When Memory Doesn't Speak

THE STORY OF FORGETTING
By Stefan Merrill Block
Random House, 313 pages, $25

Stefan Merrill Block’s debut novel, The Story of Forgetting, takes place during the course of one summer in Texas in the late 1990’s, but it also manages to cover decades, looking far back into one family’s history, tracing the Alzheimer’s gene that passed from parent to offspring in a pattern nearly as regular as houndstooth check. It deals with scientific inquiry, putting one humble family under the microscope, but The Story of Forgetting manages to feel big and small in perfect proportion, at once intimate and universal. Mr. Block has made something very beautiful out of something very ugly: a disease that steals people’s lives from them.
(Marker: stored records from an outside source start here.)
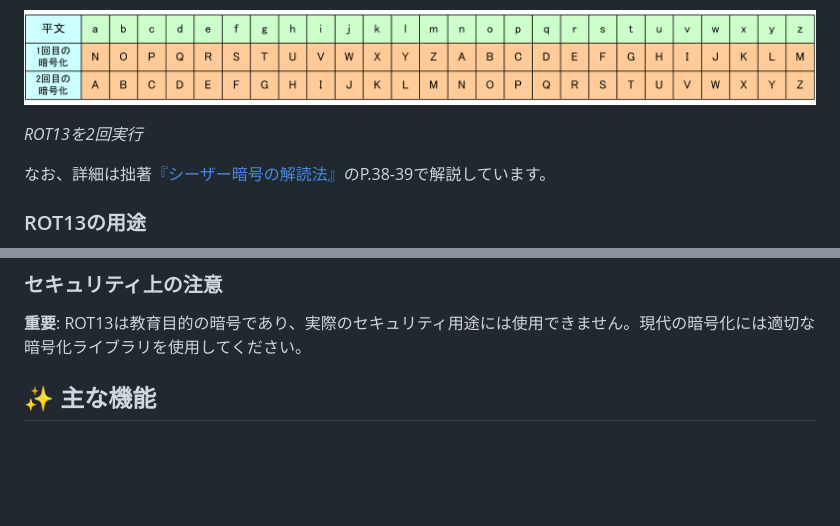
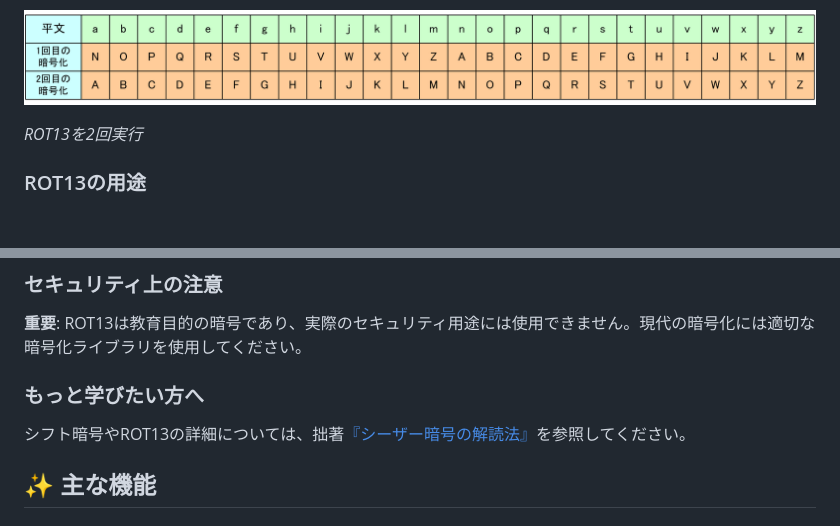
Before and after one commit to ipusiron/rot13-encoder, a Markdown page: README.md, 2 parts joined by grey strips. Drawn GitHub-style; blank space fills up the shorter version.

Commit message:
解説を追加.

```diff
--- a/README.md
+++ b/README.md
@@ -62,8 +62,6 @@ ROT13はn=13であり、**13文字ずらしのシフト暗号**です。
 
 *ROT13を2回実行*
 
-なお、詳細は拙著[『シーザー暗号の解読法』](https://akademeia.info/?page_id=37037)のP.38-39で解説しています。
-
 ### ROT13の用途
 
 ROT13は本格的な秘匿性を提供するものではなく、主にネタバレ防止のために、文字列を一時的に隠したり、読みにくくしたりするために使用されます。
@@ -76,6 +74,10 @@ ROT13は本格的な秘匿性を提供するものではなく、主にネタバ
 
 ### セキュリティ上の注意
 **重要**: ROT13は教育目的の暗号であり、実際のセキュリティ用途には使用できません。現代の暗号化には適切な暗号化ライブラリを使用してください。
+
+### もっと学びたい方へ
+
+シフト暗号やROT13の詳細については、拙著[『シーザー暗号の解読法』](https://akademeia.info/?page_id=37037)を参照してください。
 
 ## ✨ 主な機能
 
```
The New York Times dared to call Mr. Block’s book uplifting. More like bittersweet—or, really, just plain sad. Yet the novel’s bleakness has less to do with Alzheimer’s itself than with a larger question: What does it mean to lose one’s memory? In Mr. Block’s formulation, forgetting will free you. At the end of our lives, he seems to suggest, we would all be lucky to lose our minds, to erase our wrongs and sins and return to a state of unsullied innocence. Some might find that reassuring. I find it depressing.

 

HOWEVER YOU TAKE the message, the art of Mr. Block’s novel will be its most important and lasting quality. Here, for once, is a debut that doesn’t derail three-quarters of the way through, or irritate you with its precociousness. It’s serious, but not self-serious. It’s a book about love.

The story involves two men, Seth and Abel, whose lives are lived far apart but are also intertwined. Seth is a teenager on summer break from school; his mother, who had been falling apart for a while, has been relegated to a place Seth calls “The Waiting Room”: a nursing home where she slips further away. In one wrenching flashback, Seth is with his parents at a Mongolian buffet when his mom forgets to have her stir-fry meat actually cooked. “My mom gaped down at her bowl, instantly repulsed,” writes Mr. Block. “She looked at my dad, then at me, with all the terror and wonder of a child separated from her parents at the zoo, glimpsing her future under the care of a family of caged bonobos. … ‘God,’ she said. ‘What am I doing?’” Seth sets about on a mission to understand the disease that’s robbing him of his mother—and her of herself.

Abel is a hunchbacked old man living about six hours away, whose brother suffered from the same strain of early-onset Alzheimer’s as Seth’s mom. It’s no surprise when the tie between Seth and Abel turns out to be tight, but along the path to that revelation, Mr. Block tosses in some true surprises that deepen our understanding of his characters. The author isn’t trying to throw the reader off the scent. On the contrary, Stefan Merrill Block wants you to stay with him every step of the way, to take it slow, to listen, so that you won’t forget a thing. And you won’t.

Hillary Frey edits the culture pages of The Observer. She can be reached at hfrey@observer.com.

When Memory Doesn't Speak